As he has proven many times in the past, Israel Horovitz can write much better plays than "Fighting Over Beverley." Put simply, it doesn't ring true. And it suffers badly from a Vera Lynn complex.
As he has proven many times in the past, Israel Horovitz can write much better plays than “Fighting Over Beverley.” Put simply, it doesn’t ring true. And it suffers badly from a Vera Lynn complex.
This latest in Horovitz’s cycle of Gloucester plays, which includes “North Shore Fish” and “Park Your Car in Harvard Yard,” revolves around a British World War II bride who jilted her English fiance to marry a Yank from Gloucester. Nearly a half-century later her former fiance, who has remained single and faithful to her, arrives in Gloucester with the announced purpose of taking her back to Blighty with him. By now she and the two men in her life are pushing 70. The play’s fourth character is the married couple’s 40-ish daughter, an L.A. talent agent deeply into psychoanalysis who suddenly arrives home after leaving her third husband.
In “North Shore Fish,” Horovitz evinces a deep rapport with and belief in his Gloucester characters and their lives. In “Fighting Over Beverley” he seems a virtual stranger to them, constantly falling back on Brit vs. Yank cliches and raising far more questions about the behavior of the four than are ever answered. The play demands, for example, a believable explanation of why the ex-fiance waited for nearly 50 years before reclaiming his lost love.
Then there’s Vera Lynn. When in doubt, which is most of the time, the play and production fall back on endless replays of recordings of the popular WWII British singer, or sing-alongs of her songs by the cast, with the central character at a parlor electric organ. By the end of the play it’s possible to never, ever want to hear “When I Grow Too Old to Dream” and “We’ll Meet Again” again.
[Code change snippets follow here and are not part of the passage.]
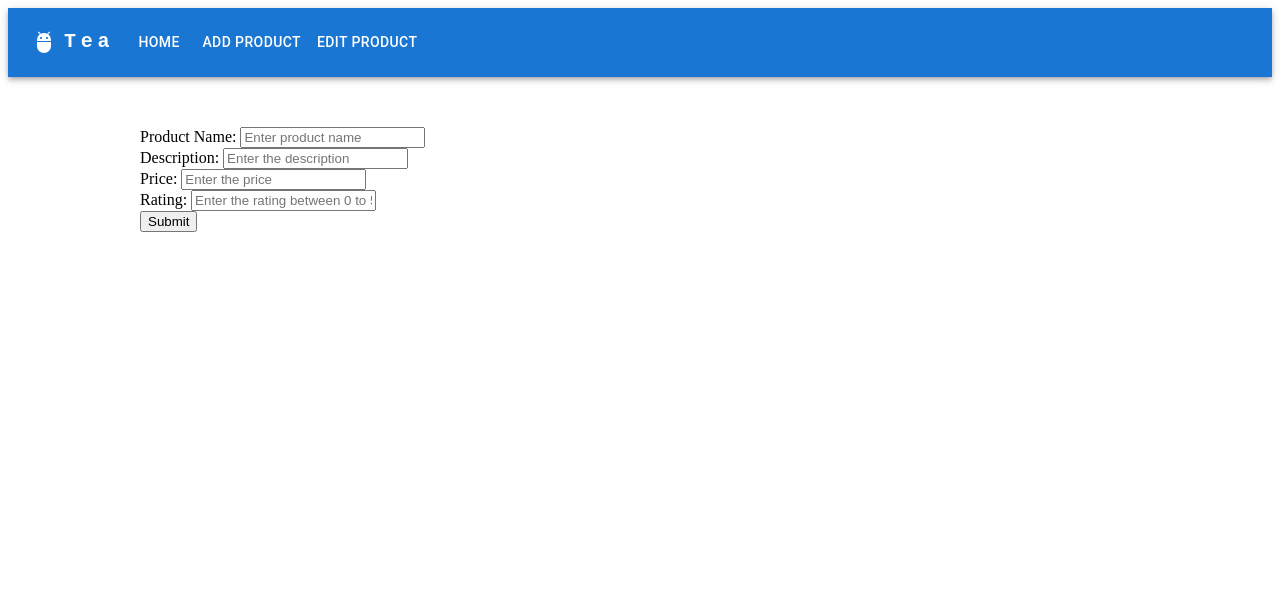
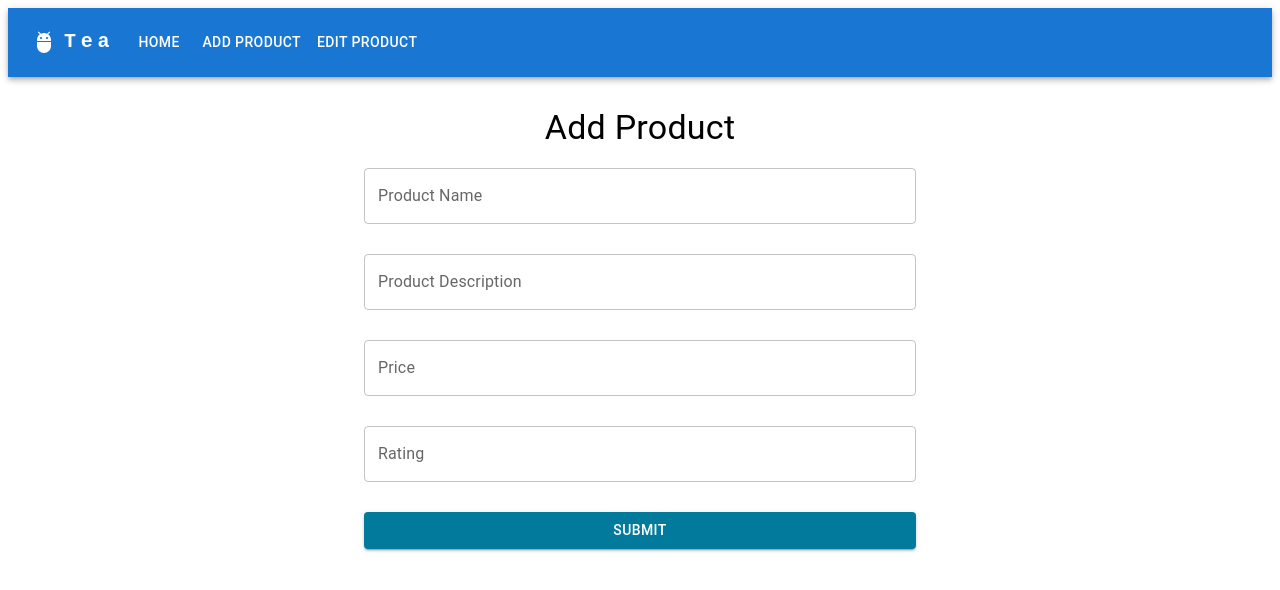
Before and after one commit to codewithjessica/my-product-inventory, a React (Vite) app: page /AddProduct in a window 1280 px wide. Shown: the top 590 px of the page. Built offline with nearby package versions, Linux system fonts and the light colour scheme.

Commit message:
edit AddProduct.tsx & remove AddProduct.css

```diff
--- a/package.json
+++ b/package.json
@@ -12,6 +12,7 @@
   "dependencies": {
     "@emotion/react": "^11.11.4",
     "@emotion/styled": "^11.11.0",
+    "@fontsource/roboto": "^5.0.12",
     "@mui/icons-material": "^5.15.12",
     "@mui/material": "^5.15.12",
     "@mui/styled-engine-sc": "^6.0.0-alpha.17",
--- a/src/pages/AddProduct.css
+++ /dev/null
@@ -1,6 +0,0 @@
-.addproduct-form {
-    margin-top: 50px;
-    max-width: 1000px;
-    margin-left: auto;
-    margin-right: auto;
-  }
--- a/src/pages/AddProduct.tsx
+++ b/src/pages/AddProduct.tsx
@@ -1,10 +1,11 @@
-import { Form, Container, Button } from "react-bootstrap";
 import { useFormik } from "formik";
 import * as Yup from "yup";
-
-// import "bootstrap/dist/css/bootstrap.min.css";
-import "./AddProduct.css";
-// import { createProduct } from "./api/productAPI";
+import { createProduct } from "../api/productsApi";
+import Container from "@mui/material/Container";
+import Box from "@mui/material/Box";
+import TextField from "@mui/material/TextField";
+import Button from "@mui/material/Button";
+import Typography from "@mui/material/Typography";
 
 function AddProduct() {
   const formik = useFormik({
@@ -23,7 +24,7 @@ function AddProduct() {
         .required("Required"),
       description: Yup.string()
         .min(5, "Must be at least 5 characters")
-        .max(100, "Must be at most 100 characters")
+        .max(500, "Must be at most 100 characters")
         .required(),
       price: Yup.number().min(0, "Cannot not be a negative number").required(),
       rating: Yup.number()
@@ -31,104 +32,109 @@ function AddProduct() {
         .max(5, "The rating must between 0 to 5")
         .required(),
     }),
-    onSubmit: (values) => {
-      // Here, you handle what you want to do with the form data when the form is submitted.
-      // For instance, sending the data to a server.
-      console.log(values);
+
+    onSubmit: async (values, { resetForm }) => {
+      try {
+        const response = await createProduct(values);
+        console.log("Product added successfully", response.data);
+        resetForm({});
+      } catch (error) {
+        console.error("Failed to add product", error);
+      } finally {
+        resetForm({});
+      }
     },
-    // onSubmit: async (values, { resetForm }) => {
-    //   try {
-    //     const response = await createProduct(values);
-    //     console.log("Product added successfully", response.data);
-    //   } catch (err) {
-    //     console.error("Failed to add Product", err);
-    //   } finally {
-    //     resetForm({});
-    //   }
-    // },
   });
 
   return (
-    <Container fluid className="addproduct-form">
-      <Form method="post" action="#" onSubmit={formik.handleSubmit}>
-        <Form.Group>
-          <Form.Label>Product Name: </Form.Label>
-          <Form.Control
+    <Container maxWidth="sm">
+      <Box
+        component="form"
+        onSubmit={formik.handleSubmit}
+        sx={{
+          display: "flex",
+          flexDirection: "column",
+          marginTop: "30px",
+        }}
+      >
+        <Typography
+          variant="h4"
+          component="h2"
+          gutterBottom
+          align="center"
+          sx={{ marginBottom: "20px" }}
+        >
+          Add Product
+        </Typography>
+
+        <TextField
           id="name"
           name="name"
-            type="text"
-            placeholder="Enter product name"
+          label="Product Name"
+          variant="outlined"
+          fullWidth
           onChange={formik.handleChange}
-            onBlur={formik.handleBlur}
           value={formik.values.name}
+          error={formik.touched.name && Boolean(formik.errors.name)}
+          helperText={formik.touched.name && formik.errors.name}
+          sx={{ marginBottom: "30px" }}
         />
-          {formik.touched.name && formik.errors.name ? (
-            <Form.Text className="text-muted">{formik.errors.name}</Form.Text>
-          ) : null}
-        </Form.Group>
 
-        <Form.Group>
-          <Form.Label>Description: </Form.Label>
-          <Form.Control
+        <TextField
           id="description"
           name="description"
-            type="text"
-            placeholder="Enter the description"
+          label="Product Description"
+          variant="outlined"
+          fullWidth
           onChange={formik.handleChange}
-            onBlur={formik.handleBlur}
           value={formik.values.description}
+          error={
+            formik.touched.description && Boolean(formik.errors.description)
+          }
+          helperText={formik.touched.description && formik.errors.description}
+          sx={{ marginBottom: "30px" }}
         />
-          {formik.touched.description && formik.errors.description ? (
-            <Form.Text className="text-muted">
-              {formik.errors.description}
-            </Form.Text>
-          ) : null}
-        </Form.Group>
 
-        <Form.Group>
-          <Form.Label>Price: </Form.Label>
-          <Form.Control
+        <TextField
           id="price"
           name="price"
-            type="text"
-            placeholder="Enter the price"
+          label="Price"
+          variant="outlined"
+          fullWidth
           onChange={formik.handleChange}
-            onBlur={formik.handleBlur}
           value={formik.values.price}
+          error={formik.touched.price && Boolean(formik.errors.price)}
+          helperText={formik.touched.price && formik.errors.price}
+          sx={{ marginBottom: "30px" }}
         />
-          {formik.touched.price && formik.errors.price ? (
-            <Form.Text className="text-muted">{formik.errors.price}</Form.Text>
-          ) : null}
-        </Form.Group>
 
-        <Form.Group>
-          <Form.Label>Rating: </Form.Label>
-          <Form.Control
-            id="Rating"
+        <TextField
+          id="rating"
           name="rating"
-            type="text"
-            placeholder="Enter the rating between 0 to 5"
+          label="Rating"
+          variant="outlined"
+          fullWidth
           onChange={formik.handleChange}
-            onBlur={formik.handleBlur}
           value={formik.values.rating}
+          error={formik.touched.rating && Boolean(formik.errors.rating)}
+          helperText={formik.touched.rating && formik.errors.rating}
+          sx={{ marginBottom: "30px" }}
         />
-          {formik.touched.rating && formik.errors.rating ? (
-            <Form.Text className="text-muted">{formik.errors.rating}</Form.Text>
-          ) : null}
-        </Form.Group>
 
-        <Button variant="primary" type="submit">
+        <Button
+          variant="contained"
+          color="primary"
+          type="submit"
+          sx={{
+            backgroundColor: "#027a9c",
+            "&:hover": { backgroundColor: "#00566e" },
+          }}
+        >
           Submit
         </Button>
-      </Form>
+      </Box>
     </Container>
   );
-}
+};
 
 export default AddProduct;
-
-// const AddProduct = () => {
-//     return <div>AddProduct</div>;
-//   };
-
-//   export default AddProduct;
--- a/src/pages/Home.tsx
+++ b/src/pages/Home.tsx
@@ -5,23 +5,6 @@ import tea from "../assets/tea.jpg";
 import { ProductType } from "../types/products";
 import { getAllProducts } from "../api/productsApi";
 import "./Home.css";
-
-// const Home = () => {
-//   const productsArray = products.products.data.items;
-//   return (
-//     <div className="productContainer">
-//       {productsArray.map((product) => (
-//         <ProductCard
-//           image={tea}
-//           name={product.name}
-//           description={product.description}
-//           price={product.price}
-//           rating={product.rating}
-//         />
-//       ))}
-//     </div>
-//   );
-// };
 
 const Home = () => {
   const [products, setProducts] = useState<ProductType[]>([]);
@@ -50,7 +33,7 @@ const Home = () => {
           description={product.description}
           price={product.price}
           rating={product.rating}
-          image={product.image}
+          image={tea}
         />
       ))}
     </>
```
Also changed, not shown: 1 other file (tests, documents, lock files or other folders). Lines whose indentation alone changed are shown as unchanged.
In a much better production, “Fighting Over Beverley” might seem less rickety. But at Horovitz’s Gloucester Stage Company it’s statically directed and staged (the title fight between the two men is hopelessly executed) and inadequately acted. Frankly, it’s a play that, without an actress with the incandescence of a Peggy Ashcroft or a Celia Johnson in its central role, shouldn’t even be attempted.
Certainly the play needs rethinking by Horovitz if it’s to have an afterlife. All four characters need more dimension and the plot needs bolstering and verification. And does the daughter have to be written, directed and played in such an unrelievedly aggressive and unsympathetic manner? Even the play’s central theme, which appears to be the belief that a large percentage of the human race leads unhappy, unfulfilled, lonely lives, is never illuminated beyond its cliched starting point.
It’s now up to Horovitz to decide whether to spend time reworking “Fighting Over Beverley” or to write it off as unsuccessful and move on to his next play.